Dennis O’Riordan engaged in conduct which was dishonest or otherwise discreditable to a barrister, contrary to paragraph 301(a)(i) of the Code of Conduct in that, on about November 2008 he entered or caused to be entered on his them employer’s website the following false educational or other qualifications or attainments:-
(i) Bachelor of Arts (First Class), Balliol College, Oxford University, and/or
(ii) Bachelor of Civil Laws, Balliol College, Oxford University, and/or
(iii) Doctor of Philosophy, Balliol College, Oxford University, and/or
(iv) Member of the New York Bar, and/or 
(v) Member of the Irish Bar
... he did not attend Oxford University as an undergraduate, was not awarded a BA or a BCL or a D Phil or by that university and was not a member of Balliol College. Further, he is not, and has never been, a member of either the New York or Irish Bars. 
Dennis Thomas O’Riordan engaged in conduct which was dishonest or otherwise discreditable to a barrister, contrary to paragraph 301(a)(i) of the Code of Conduct in that, on about November 2012 into his curriculum vitae when applying to join a set of barristers’ Chambers the following false educational or other qualifications or attainments:-
(i) Attendance at Radley College, and/or 
(ii) LLB (Hons) (First Class) University of East Anglia, and/or
(iii) Bachelor of Arts (First Class) Oxford University, and/or

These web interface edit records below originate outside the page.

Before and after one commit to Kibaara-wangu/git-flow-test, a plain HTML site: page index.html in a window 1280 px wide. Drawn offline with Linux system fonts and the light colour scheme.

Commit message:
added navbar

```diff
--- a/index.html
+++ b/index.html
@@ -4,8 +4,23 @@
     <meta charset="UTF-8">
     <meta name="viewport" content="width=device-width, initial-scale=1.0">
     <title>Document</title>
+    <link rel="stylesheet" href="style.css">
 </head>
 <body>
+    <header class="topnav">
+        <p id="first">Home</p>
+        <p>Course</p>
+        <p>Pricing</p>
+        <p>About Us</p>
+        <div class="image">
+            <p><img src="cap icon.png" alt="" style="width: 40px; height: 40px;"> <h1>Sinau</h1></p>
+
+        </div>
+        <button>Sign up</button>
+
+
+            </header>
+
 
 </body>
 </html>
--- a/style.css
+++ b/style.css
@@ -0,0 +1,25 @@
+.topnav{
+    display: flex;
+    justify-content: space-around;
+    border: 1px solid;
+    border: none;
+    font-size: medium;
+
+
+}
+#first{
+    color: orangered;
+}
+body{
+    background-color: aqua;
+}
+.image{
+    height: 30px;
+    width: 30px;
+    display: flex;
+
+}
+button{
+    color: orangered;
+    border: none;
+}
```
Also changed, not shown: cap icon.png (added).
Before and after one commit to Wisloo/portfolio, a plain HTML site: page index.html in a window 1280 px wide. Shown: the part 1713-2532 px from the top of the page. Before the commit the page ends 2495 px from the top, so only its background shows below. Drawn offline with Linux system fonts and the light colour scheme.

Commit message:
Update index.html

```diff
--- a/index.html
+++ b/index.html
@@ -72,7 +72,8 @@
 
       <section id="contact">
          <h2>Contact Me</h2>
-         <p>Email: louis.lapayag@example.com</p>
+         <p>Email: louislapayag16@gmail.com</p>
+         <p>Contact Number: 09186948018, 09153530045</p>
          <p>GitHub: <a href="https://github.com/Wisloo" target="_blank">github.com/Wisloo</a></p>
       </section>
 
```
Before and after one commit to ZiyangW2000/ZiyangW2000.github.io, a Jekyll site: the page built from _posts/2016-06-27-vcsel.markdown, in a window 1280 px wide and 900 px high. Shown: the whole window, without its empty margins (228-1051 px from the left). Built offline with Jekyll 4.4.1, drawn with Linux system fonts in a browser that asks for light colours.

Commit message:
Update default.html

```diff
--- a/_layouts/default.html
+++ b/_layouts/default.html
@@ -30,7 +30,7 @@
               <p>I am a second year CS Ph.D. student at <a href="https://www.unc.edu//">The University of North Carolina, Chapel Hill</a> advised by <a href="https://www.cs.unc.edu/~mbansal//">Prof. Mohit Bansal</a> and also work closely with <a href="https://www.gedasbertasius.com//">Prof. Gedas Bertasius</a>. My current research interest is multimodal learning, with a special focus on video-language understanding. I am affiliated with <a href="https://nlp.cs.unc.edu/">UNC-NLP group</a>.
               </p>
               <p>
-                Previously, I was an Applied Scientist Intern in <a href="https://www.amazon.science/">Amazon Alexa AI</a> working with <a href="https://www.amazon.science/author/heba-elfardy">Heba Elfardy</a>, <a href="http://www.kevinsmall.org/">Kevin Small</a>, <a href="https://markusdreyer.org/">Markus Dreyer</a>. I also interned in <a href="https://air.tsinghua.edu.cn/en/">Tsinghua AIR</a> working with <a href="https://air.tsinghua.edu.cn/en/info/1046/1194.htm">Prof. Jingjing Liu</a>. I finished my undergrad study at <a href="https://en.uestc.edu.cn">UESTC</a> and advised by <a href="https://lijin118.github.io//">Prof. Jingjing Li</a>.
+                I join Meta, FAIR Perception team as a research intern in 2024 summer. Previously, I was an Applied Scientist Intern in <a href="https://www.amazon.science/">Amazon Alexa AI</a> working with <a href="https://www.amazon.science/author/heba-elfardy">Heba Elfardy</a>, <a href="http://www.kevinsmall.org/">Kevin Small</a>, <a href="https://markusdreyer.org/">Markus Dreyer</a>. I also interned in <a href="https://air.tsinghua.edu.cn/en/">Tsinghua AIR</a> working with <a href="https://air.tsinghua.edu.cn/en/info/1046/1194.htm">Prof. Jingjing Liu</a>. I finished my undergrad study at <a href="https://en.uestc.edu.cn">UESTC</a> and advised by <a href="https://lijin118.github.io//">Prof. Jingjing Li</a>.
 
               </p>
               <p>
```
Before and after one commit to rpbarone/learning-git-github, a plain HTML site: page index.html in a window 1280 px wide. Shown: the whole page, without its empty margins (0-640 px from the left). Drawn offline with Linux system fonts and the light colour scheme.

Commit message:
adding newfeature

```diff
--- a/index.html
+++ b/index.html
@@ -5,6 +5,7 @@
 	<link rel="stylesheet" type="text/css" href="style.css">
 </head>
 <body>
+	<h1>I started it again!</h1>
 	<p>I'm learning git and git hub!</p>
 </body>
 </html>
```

(iv) Bachelor of Civil Laws (First Class) Oxford University, and/or
(v) Doctor of Philosophy, Oxford University, and/or
(vi) Eldon Scholar, and/or 
(vii) Master’s degree, Faculty of Law, Harvard University 
(viii) Member of the New York Bar, and/or 
(ix) Member of the Irish Bar
... he :-
(a) did not attend Radley College, and/or
(b) did not attend Oxford University as an undergraduate, and was not awarded a BA or a BCL or a D Phil or an Eldon Scholarship by that university, and/or 
(c) was not awarded a first class degree by the University of East Anglia, and/or 
(d) was not awarded a Master’s degree by the Faculty of Law of Harvard University, and or 
(e) is not and has never been, a member of either the New York or Irish Bars.
O'Riordan wisely resisted any temptation to award himself the Victoria Cross (unlike a CSU academic).

The statement by the BTDS is reminiscent of the UK Register's comment on creativeness by CV embellishment by then senior IBM executive Jeff Papows -
So he's not an orphan, his parents are alive and well. 
He wasn't a Marine Corps captain, he was a lieutenant. 
He didn't save a buddy by throwing a live grenade out of a trench. 
He didn't burst an eardrum when ejecting from a Phantom F4, which didn't crash, not killing his co-pilot. 
He's not a tae kwon do black belt, and he doesn't have a PhD from Pepperdine University.